State, as a single number, how many lines in the data below contain "Grid".

* **DATA**:
☆ ☆ ☆ ☆ ☆ ☆ ☆

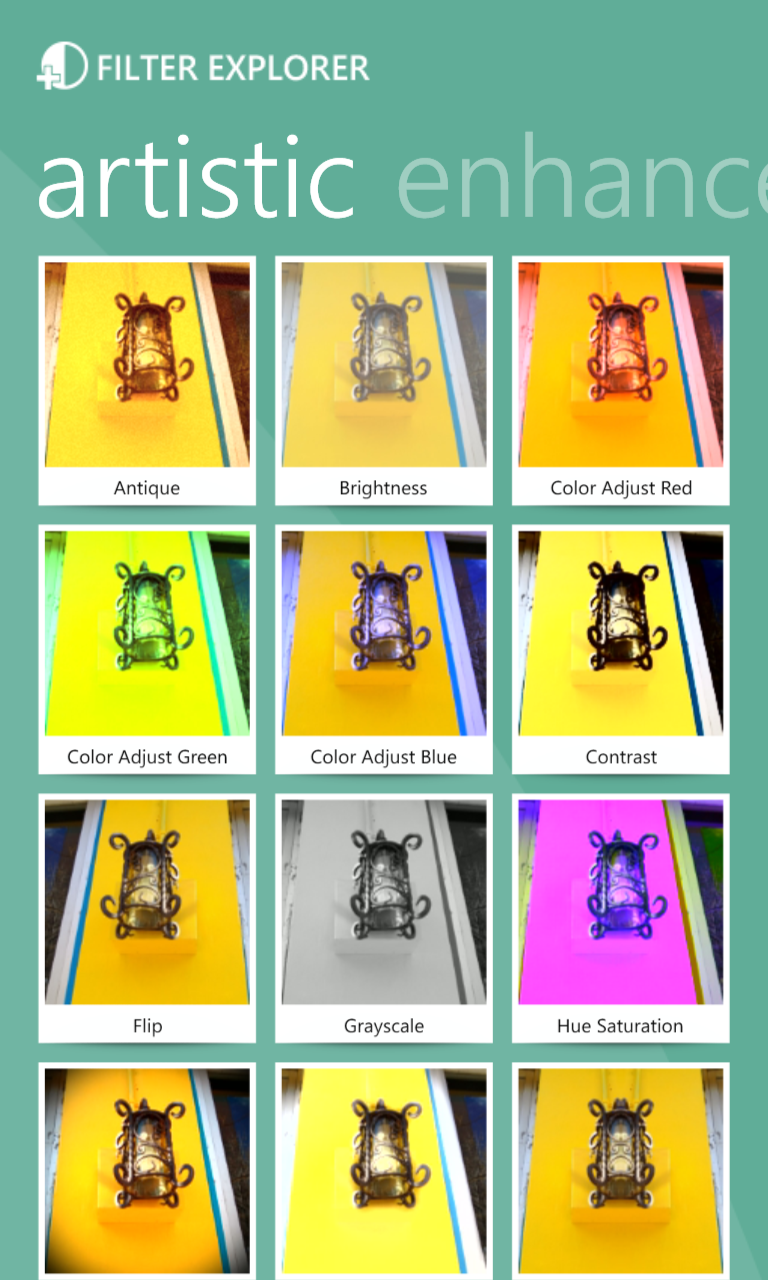
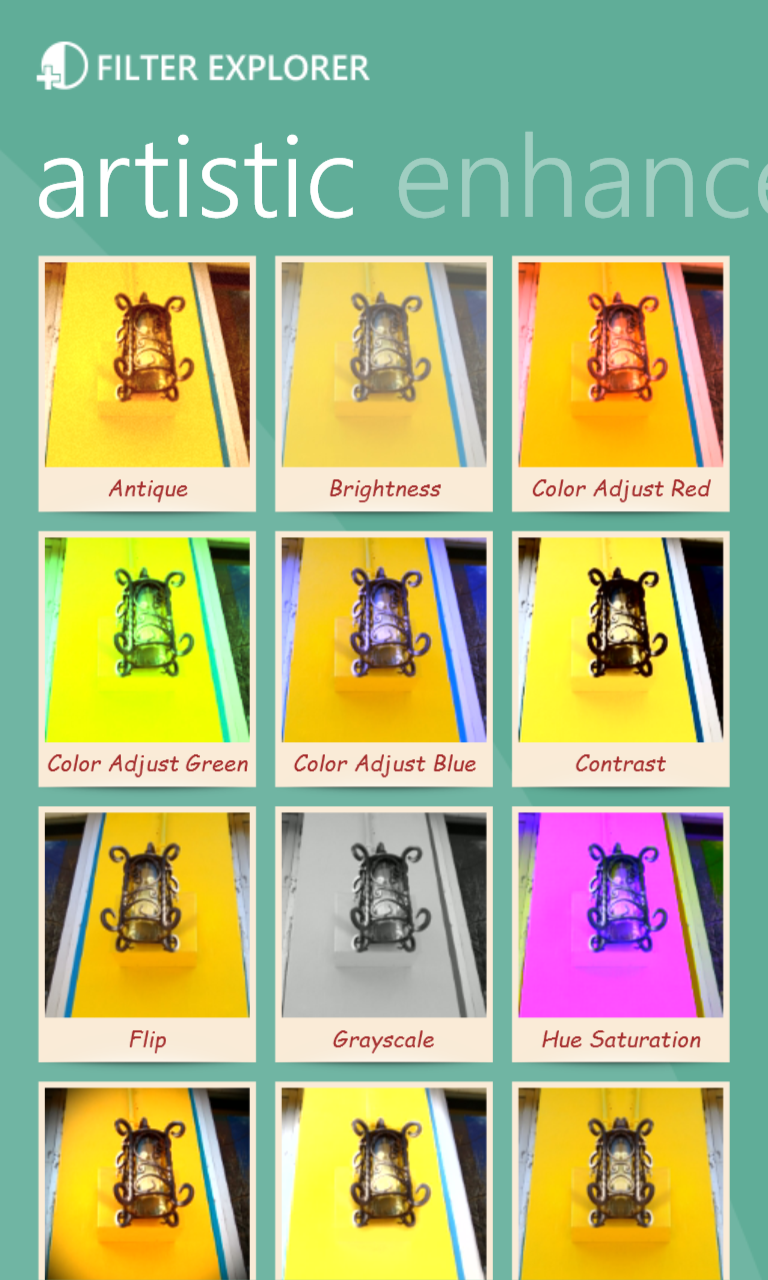
Filter thumbnails look reverted

diff --git a/FilterExplorer/App.xaml b/FilterExplorer/App.xaml
@@ -17,8 +17,8 @@
         <Color x:Key="ImageProcessingAppApplicationBarBackgroundColor">#262626</Color>
         <Color x:Key="ImageProcessingAppApplicationBarForegroundColor">White</Color>
         <Color x:Key="ImageProcessingAppRootFrameBackgroundColor">Black</Color>
-        <Color x:Key="ImageProcessingAppFrameBackgroundColor">White</Color>
-        <Color x:Key="ImageProcessingAppFrameForegroundColor">Black</Color>
+        <Color x:Key="ImageProcessingAppFrameBackgroundColor">AntiqueWhite</Color>
+        <Color x:Key="ImageProcessingAppFrameForegroundColor">Brown</Color>
 
         <SolidColorBrush x:Key="ImageProcessingAppBackgroundColorBrush" Color="{StaticResource ImageProcessingAppBackgroundColor}"/>
         <SolidColorBrush x:Key="ImageProcessingAppForegroundColorBrush" Color="{StaticResource ImageProcessingAppForegroundColor}"/>
@@ -35,7 +35,7 @@
 
         <Style x:Key="ImageProcessingAppTextSmallStyle" TargetType="TextBlock" BasedOn="{StaticResource PhoneTextSmallStyle}">
             <Setter Property="Foreground" Value="{StaticResource ImageProcessingAppForegroundColorBrush}"/>
-            <Setter Property="FontSize" Value="12"/>
+            <Setter Property="FontSize" Value="14"/>
         </Style>
 
         <Style x:Key="ImageProcessingAppTextLargeStyle" TargetType="TextBlock" BasedOn="{StaticResource PhoneTextLargeStyle}">

diff --git a/FilterExplorer/Controls/PhotoThumbnail.xaml b/FilterExplorer/Controls/PhotoThumbnail.xaml
@@ -20,7 +20,8 @@
         <TextBlock Grid.Row="1" Text="{Binding Text}" Margin="4,3,4,5"
                    Style="{StaticResource ImageProcessingAppTextSmallStyle}"
                    HorizontalAlignment="Center" VerticalAlignment="Center"
-                   Foreground="{StaticResource ImageProcessingAppFrameForegroundColorBrush}"/>
+                   Foreground="{StaticResource ImageProcessingAppFrameForegroundColorBrush}"
+                   FontFamily="Comic Sans MS" FontStyle="Italic"/>
 
         <Image Grid.Row="1" Source="/Assets/Graphics/shadow.png" VerticalAlignment="Bottom" Margin="0,0,0,-8"/>
     </Grid>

☆ ☆ ☆ ☆ ☆ ☆ ☆

* **SOLUTION FOR THIS EXERCISE**:
3